Although their transitions were medically linked to a form of disease, Fauntleroy says their ailments took root in their spirits long before they showed up in the body.
“Constantly striving to be the best of the best while forgoing self-care is really an epidemic among Black women,” Fauntleroy told Essence. She is a certified acupuncturist and owner of holistic wellness practice The Spirit Seed and regularly teaches clients the importance of physiological interconnectedness. In layman’s terms, she shows people how mental wounds adversely affect our overall physical health.
“Our bodies neatly tuck away the stress that we’re not willing to face or not able to face or don’t have time to face. And so we just kind of shoulder up. We keep going, we keep pushing. We even look great while we’re doing it. And then all of a sudden we have these {inexplicable} illnesses that we don’t know where they came from.”
She’s right.
In 2010, Cheryl Giscombé, Ph.D., published the paper entitled “Superwoman Schema: African American Women’s Views on Stress, Strength, and Health” in the journal Qualitative Health ResearchTrusted Source and explained that specific societal pressure impacted on Black women can lead to medical issues.
In the paper, Giscombé pointed out that research suggests that health disparities in African American women, including adverse birth outcomes, lupus, obesity, and untreated depression, are linked by stress and coping.
“So, I became interested in this — really, I became interested in emotional suppression first,” Giscombé explained in a 2020 interview with MedicalNewsToday.com. “So, if women felt like they could not express their emotions, how might that impact their health? And then I became interested in this concept of strength — if they feel obligated to present an image of strength.”
Fauntleroy, like many other Black women, can attest to this assessment. After spending many years building her career in fashion and video production, she decided to expand her family. But after some time trying to get pregnant to no avail, she turned to alternative medical options to treat her issues. It was then she learned the power of acupuncture and flower essence treatment, typically used to manage stress.
“I had no intention to go into the wellness industry,” Fauntleroy said.

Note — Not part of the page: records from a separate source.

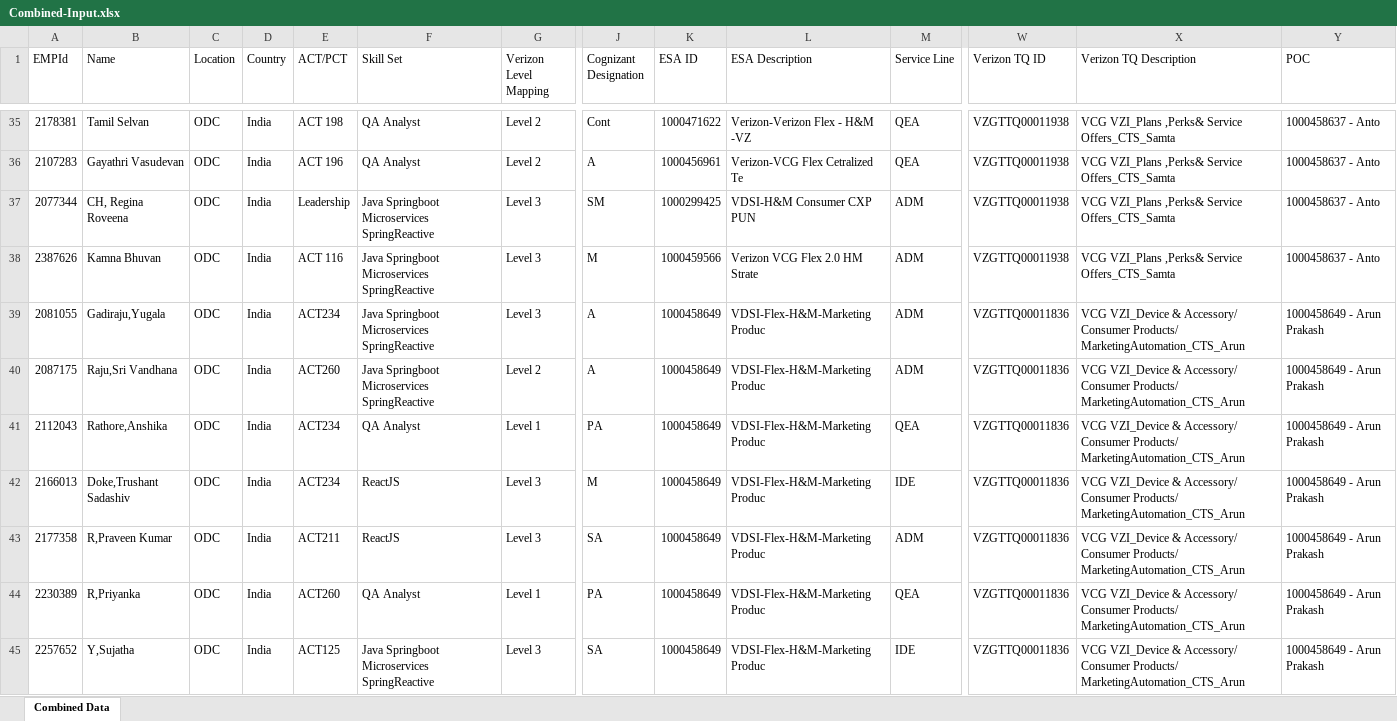
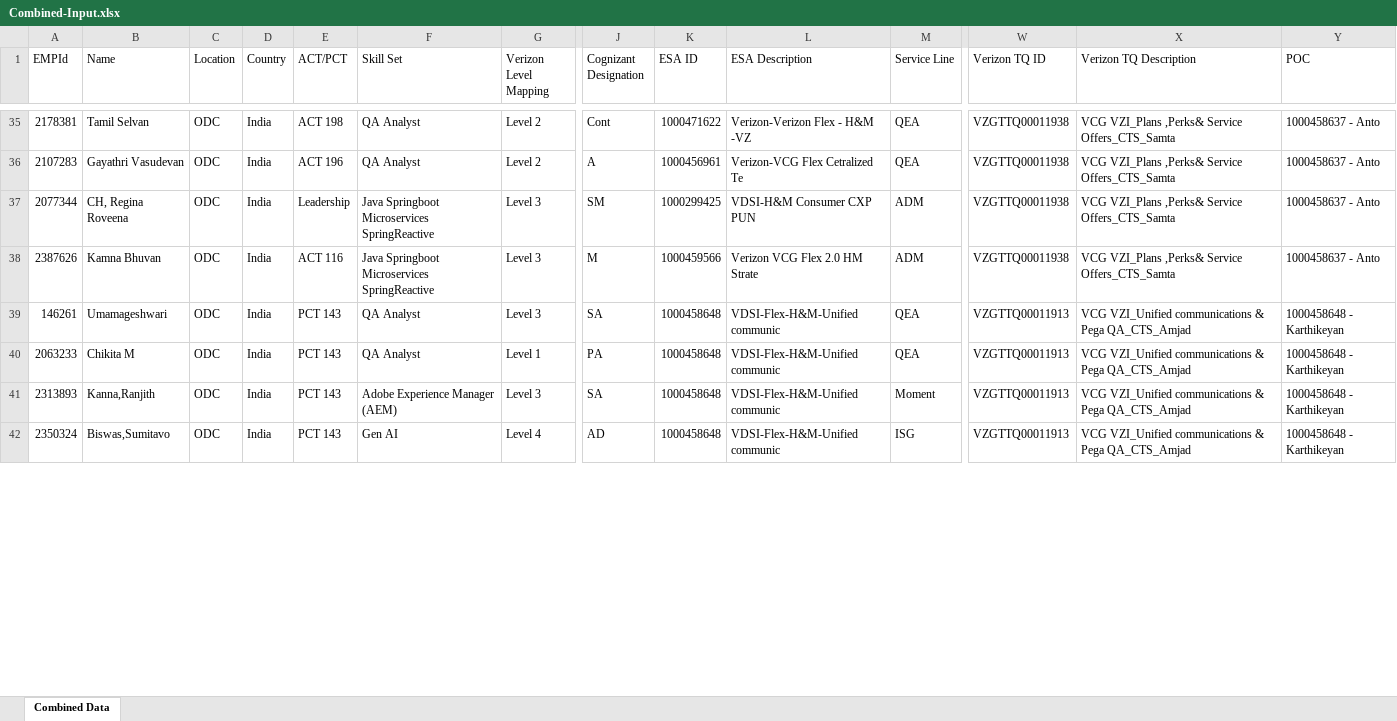
Before and after one commit to Saketh2483/Burnsheet-Automation-, an Excel workbook: public/Combined-Input.xlsx, sheet Combined Data, drawn as a sheet; only a part is shown, gaps mark what is left out; values as stored, in another font and other column widths than the file's, no borders; removed rows and columns are numbered as before the commit, all else as after; rows hold the shown columns only; the diff covers the shown part only; the diff names each change by its address in the sheet, - before the commit and + after, or states it on an @@ line.

```diff
--- a/public/Combined-Input.xlsx (sheet Combined Data)
+++ b/public/Combined-Input.xlsx (sheet Combined Data)
-row 39: 2081055 | Gadiraju,Yugala | ODC | India | ACT234 | Java Springboot Microservices SpringReactive | Level 3 | A | 1000458649 | VDSI-Flex-H&M-Marketing Produc | ADM | VZGTTQ00011836 | VCG VZI_Device & Accessory/ Consumer Products/ MarketingAutomation_CTS_Arun | 1000458649 - Arun Prakash
-row 40: 2087175 | Raju,Sri Vandhana | ODC | India | ACT260 | Java Springboot Microservices SpringReactive | Level 2 | A | 1000458649 | VDSI-Flex-H&M-Marketing Produc | ADM | VZGTTQ00011836 | VCG VZI_Device & Accessory/ Consumer Products/ MarketingAutomation_CTS_Arun | 1000458649 - Arun Prakash
+row 39: 146261 | Umamageshwari | ODC | India | PCT 143 | QA Analyst | Level 3 | SA | 1000458648 | VDSI-Flex-H&M-Unified communic | QEA | VZGTTQ00011913 | VCG VZI_Unified communications & Pega QA_CTS_Amjad | 1000458648 - Karthikeyan
-A40 (EMPId): 2112043
+A40 (EMPId): 2063233
-B40 (Name): Rathore,Anshika
+B40 (Name): Chikita M
-E40 (ACT/PCT): ACT234
+E40 (ACT/PCT): PCT 143
-K40 (ESA ID): 1000458649
+K40 (ESA ID): 1000458648
-L40 (ESA Description): VDSI-Flex-H&M-Marketing Produc
+L40 (ESA Description): VDSI-Flex-H&M-Unified communic
-W40 (Verizon TQ ID): VZGTTQ00011836
+W40 (Verizon TQ ID): VZGTTQ00011913
-X40 (Verizon TQ Description): VCG VZI_Device & Accessory/ Consumer Products/ MarketingAutomation_CTS_Arun
+X40 (Verizon TQ Description): VCG VZI_Unified communications & Pega QA_CTS_Amjad
-Y40 (POC): 1000458649 - Arun Prakash
+Y40 (POC): 1000458648 - Karthikeyan
-row 42: 2166013 | Doke,Trushant Sadashiv | ODC | India | ACT234 | ReactJS | Level 3 | M | 1000458649 | VDSI-Flex-H&M-Marketing Produc | IDE | VZGTTQ00011836 | VCG VZI_Device & Accessory/ Consumer Products/ MarketingAutomation_CTS_Arun | 1000458649 - Arun Prakash
-row 43: 2177358 | R,Praveen Kumar | ODC | India | ACT211 | ReactJS | Level 3 | SA | 1000458649 | VDSI-Flex-H&M-Marketing Produc | ADM | VZGTTQ00011836 | VCG VZI_Device & Accessory/ Consumer Products/ MarketingAutomation_CTS_Arun | 1000458649 - Arun Prakash
-row 44: 2230389 | R,Priyanka | ODC | India | ACT260 | QA Analyst | Level 1 | PA | 1000458649 | VDSI-Flex-H&M-Marketing Produc | QEA | VZGTTQ00011836 | VCG VZI_Device & Accessory/ Consumer Products/ MarketingAutomation_CTS_Arun | 1000458649 - Arun Prakash
-A41 (EMPId): 2257652
+A41 (EMPId): 2313893
-B41 (Name): Y,Sujatha
+B41 (Name): Kanna,Ranjith
-E41 (ACT/PCT): ACT125
+E41 (ACT/PCT): PCT 143
-F41 (Skill Set): Java Springboot Microservices SpringReactive
+F41 (Skill Set): Adobe Experience Manager (AEM)
-K41 (ESA ID): 1000458649
+K41 (ESA ID): 1000458648
-L41 (ESA Description): VDSI-Flex-H&M-Marketing Produc
+L41 (ESA Description): VDSI-Flex-H&M-Unified communic
-M41 (Service Line): IDE
+M41 (Service Line): Moment
-W41 (Verizon TQ ID): VZGTTQ00011836
+W41 (Verizon TQ ID): VZGTTQ00011913
-X41 (Verizon TQ Description): VCG VZI_Device & Accessory/ Consumer Products/ MarketingAutomation_CTS_Arun
+X41 (Verizon TQ Description): VCG VZI_Unified communications & Pega QA_CTS_Amjad
-Y41 (POC): 1000458649 - Arun Prakash
+Y41 (POC): 1000458648 - Karthikeyan
+row 42: 2350324 | Biswas,Sumitavo | ODC | India | PCT 143 | Gen AI | Level 4 | AD | 1000458648 | VDSI-Flex-H&M-Unified communic | ISG | VZGTTQ00011913 | VCG VZI_Unified communications & Pega QA_CTS_Amjad | 1000458648 - Karthikeyan
```
Also changed, not shown: 49 removed rows and 86 edited cells elsewhere in this sheet, 5 other files.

“But as I went further on my fertility journey, I learned of the different methods that not only spoke to the issue I was facing, but others I had no idea were deeply affecting me. A lot of the medicine I practice now, the acupuncture, the flower essences, really came to me through my own healing process.”
After successfully giving birth to her first daughter, she leaned heavily into the world of homeopathy and earned a Master of Arts from New York University, a Master of Science from Tri-State College of Acupuncture, received clinical training in traditional Chinese medicine (TCM), Kiiko Matsumoto style Japanese acupuncture, and myofascial trigger point release.
Fauntleroy says the practice of acupuncture helps address the layered issue that plagues many working, ambitious Black women: unabating fatigue.
“I have a message for those that may be hesitant to try treatment outside of western medicine,” Fauntleroy begins. “The first thing is that acupuncture is a place you can take off your cape for just a minute and be completely in your own body and being. And we don’t often get that.”
She also dispelled another myth about the mystical practice.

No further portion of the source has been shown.